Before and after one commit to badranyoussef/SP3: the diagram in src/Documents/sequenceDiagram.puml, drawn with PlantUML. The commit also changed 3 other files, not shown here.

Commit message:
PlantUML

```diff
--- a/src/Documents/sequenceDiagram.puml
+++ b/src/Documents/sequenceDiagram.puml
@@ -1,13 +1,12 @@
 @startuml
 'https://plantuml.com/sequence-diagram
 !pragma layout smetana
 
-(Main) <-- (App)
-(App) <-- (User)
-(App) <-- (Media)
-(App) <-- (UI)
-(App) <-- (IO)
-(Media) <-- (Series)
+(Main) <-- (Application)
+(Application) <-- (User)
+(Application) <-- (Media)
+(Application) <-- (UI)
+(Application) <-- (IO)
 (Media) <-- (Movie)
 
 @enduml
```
------------------------------------------------------------------------
◆ TASK OBJECTIVE
Pull every line with the string "puml" out of the material.

◆ WRITTEN SOLUTION
Before and after one commit to badranyoussef/SP3: the diagram in src/Documents/sequenceDiagram.puml, drawn with PlantUML. The commit also changed 3 other files, not shown here.
--- a/src/Documents/sequenceDiagram.puml
+++ b/src/Documents/sequenceDiagram.puml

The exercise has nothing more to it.